First, do you know how hard it is to actually lay hands on one of these? Then when you have it the little thing wriggles out of your (however light so as to not squeeze it to death) grasp till all you have is its tail, which it breaks off by swaying rapidly back and forth. Maybe it does this intentionally. Lily made quick work of the still-wriggling tail while I tried to gently capture it again. Success, opening the door, placed hand on the rail by the steps and it wouldn’t jump off. No matter how many ways I turned my hand it trotted back up my wrist as though that which would save it (anywhere off my arm/hand) was more of a danger than I. Flattering but not my intention for the little thing. Lily caught on to what was happening and raced by me to place her massive open jaws underneath my hand should he misstep and fall into them. He saw this and jumped off to the safety of the brickwork that is my house.


I imagine he will have quite a tale to tell all his friends.


You know that saying if you want to make God laugh tell Him your plans? He must be laughing.

This past Saturday was one of those lovely slow mornings where you think it’s going to be a cushy day full of enjoyable moments and slow relaxing. 7 a.m. my cell bings and it’s my son, at an urgent care in pain waiting for a CT scan. We texted back and forth a few moments till he was being seen. So I called my brother. Sister-in-law answered, I felt terrible knowing in Texas it’s 6 in the morning, apologize for waking her, tell her what’s going on. She asks where is he, I gave her the cross-streets which at that point was all I had. Wait, I say, I’ll ask him.

He gives me the name, says it’s a new place. I call my sister-in-law back, she’s dressing to go over there. God bless her! She is not particularly a morning person but sure was a blessing to me at that very moment, and my son.

I texted my son, right away he comes back: “She’s here, that was fast!” So they sit together and wait for the CT results.

And I sit here 500 + miles away.

Acute appendicitis, not horrible but bad enough and very painful. Ambulance is called. I text my son: “I am coming.” Wondering, is this necessary? He will be fine, doesn’t need me (the worst words a mom can think to herself about a child).

“OK,” comes the response. I am now at a park chatting with a friend about all this. Still shaking because I am not there, she looks very concerned, reinforces my thought that he’ll do fine without my being there, being considerate of the fact that I just moved to a new place, am still unsettled.

But this is my child. Thirty-five years old, still my child.

Calling my vet, yes by some miracle they do have a spot for my Lily rescue dog, on Labor Day weekend.

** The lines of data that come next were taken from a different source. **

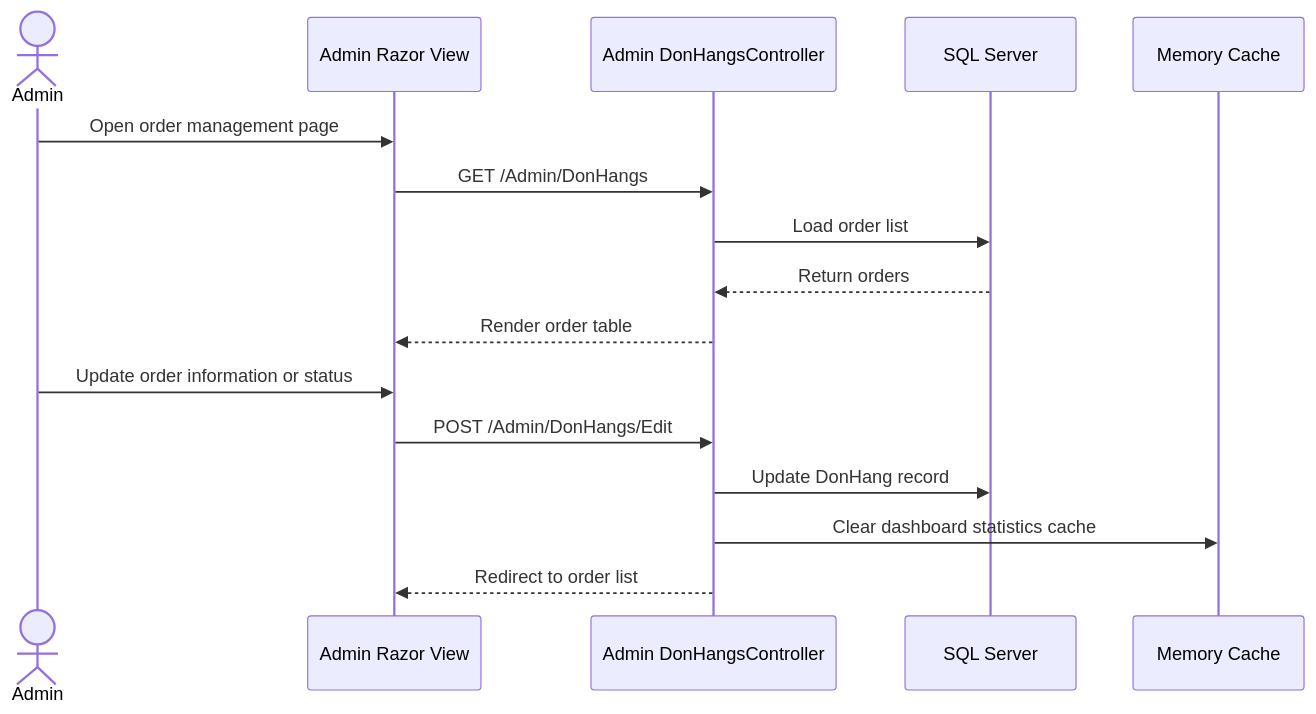
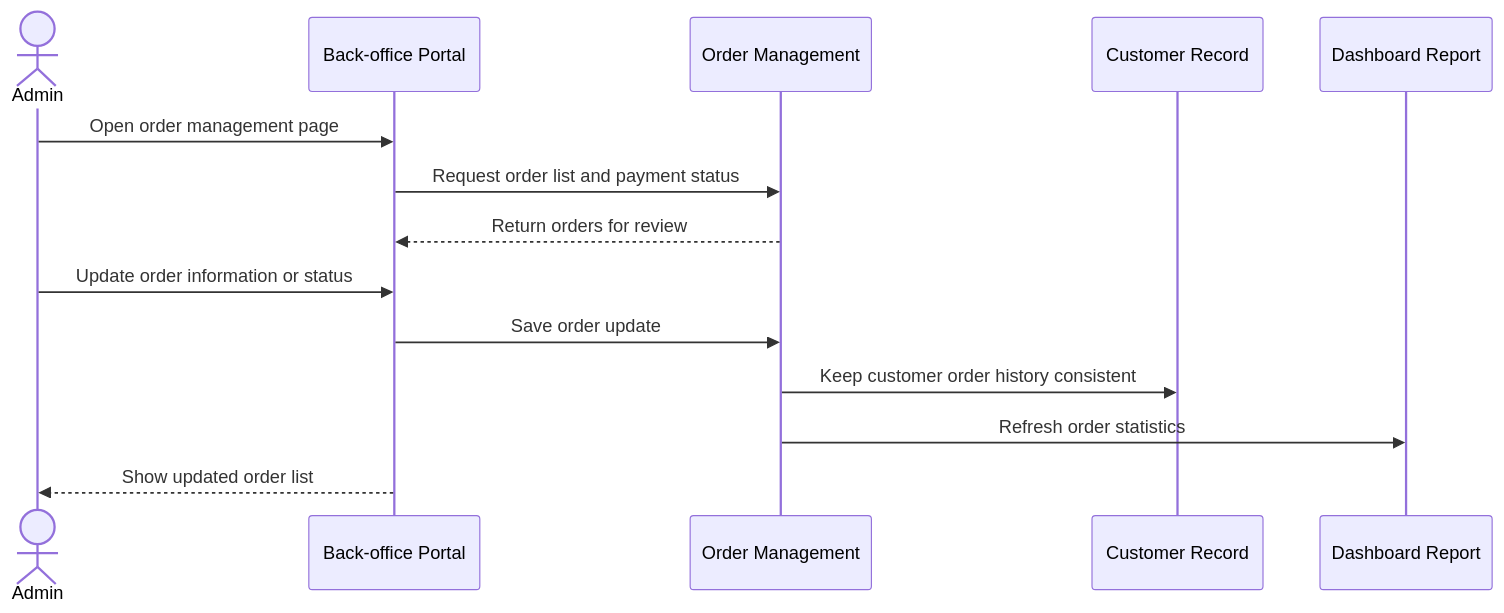
The fifth of 7 diagrams in README.md (ngxuanvan/ReSip-Multi-Payment-E-Commerce), drawn with Mermaid before and after one commit. The commit also changed other lines of this file, not shown here.

Commit message:
docs: refine README diagrams for BA perspective

````diff
--- a/README.md
+++ b/README.md
@@ -171,20 +169,18 @@
 ```mermaid
 sequenceDiagram
     actor Admin
-    participant AdminView as Admin Razor View
-    participant AdminCtrl as Admin DonHangsController
-    participant DB as SQL Server
-    participant Cache as Memory Cache
+    participant BackOffice as Back-office Portal
+    participant Order as Order Management
+    participant Customer as Customer Record
+    participant Dashboard as Dashboard Report
 
-    Admin->>AdminView: Open order management page
-    AdminView->>AdminCtrl: GET /Admin/DonHangs
-    AdminCtrl->>DB: Load order list
-    DB-->>AdminCtrl: Return orders
-    AdminCtrl-->>AdminView: Render order table
+    Admin->>BackOffice: Open order management page
+    BackOffice->>Order: Request order list and payment status
+    Order-->>BackOffice: Return orders for review
 
-    Admin->>AdminView: Update order information or status
-    AdminView->>AdminCtrl: POST /Admin/DonHangs/Edit
-    AdminCtrl->>DB: Update DonHang record
-    AdminCtrl->>Cache: Clear dashboard statistics cache
-    AdminCtrl-->>AdminView: Redirect to order list
+    Admin->>BackOffice: Update order information or status
+    BackOffice->>Order: Save order update
+    Order->>Customer: Keep customer order history consistent
+    Order->>Dashboard: Refresh order statistics
+    BackOffice-->>Admin: Show updated order list
 ```
````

Delta whisks me through the reservation, gives me a medic rate, I give them the hospital phone number for verification.

I don’t think any flights have ever been easier in my entire life, even with a connection in Atlanta.

Still, this is a very simple surgery, he doesn’t really need me.

Sister-in-law generously offers their guest room to me. Gratefully I accept hoping I am not such an inconvenience, short notice like this.

She meets me with my niece at the airport. At the hospital there is my son, post-surgery, still weak but looking well, skin is warm to the touch but not clammy. That’s all I wanted. Lay eyes and hands on my child.

I stay an hour maybe, by the generosity of my sister-in-law. I know she is tired. Besides watching my son carefully, scrutinizing doctors and medical people for me, keeping by him with his girlfriend throughout this very trying day she takes her daughter to swim practice and does the various thousand other things a mother of a pre-teen does on any given weekend. And yet she allows me as much time as I need to assure myself that despite absence of appendix my son is whole, mending.

Unexpected. The hospital gives Bill their blessing and his walking papers on Sunday mid-day. His girlfriend whisks him away. My sister-in-law and I go to visit him that afternoon while his girlfriend goes out to pick up the meds the hospital prescribed for post-op/recovery and a few groceries. He is moving slowly, still reeling a bit, coming back from the suddenness of it all.

His girlfriend returns, we exit.

Unplanned. Unbidden. Unwanted. Unavoidable. Blessings come in all sorts of disguises.

Thank You God for taking such good care of my son, of me, of my brother, sister-in-law and niece.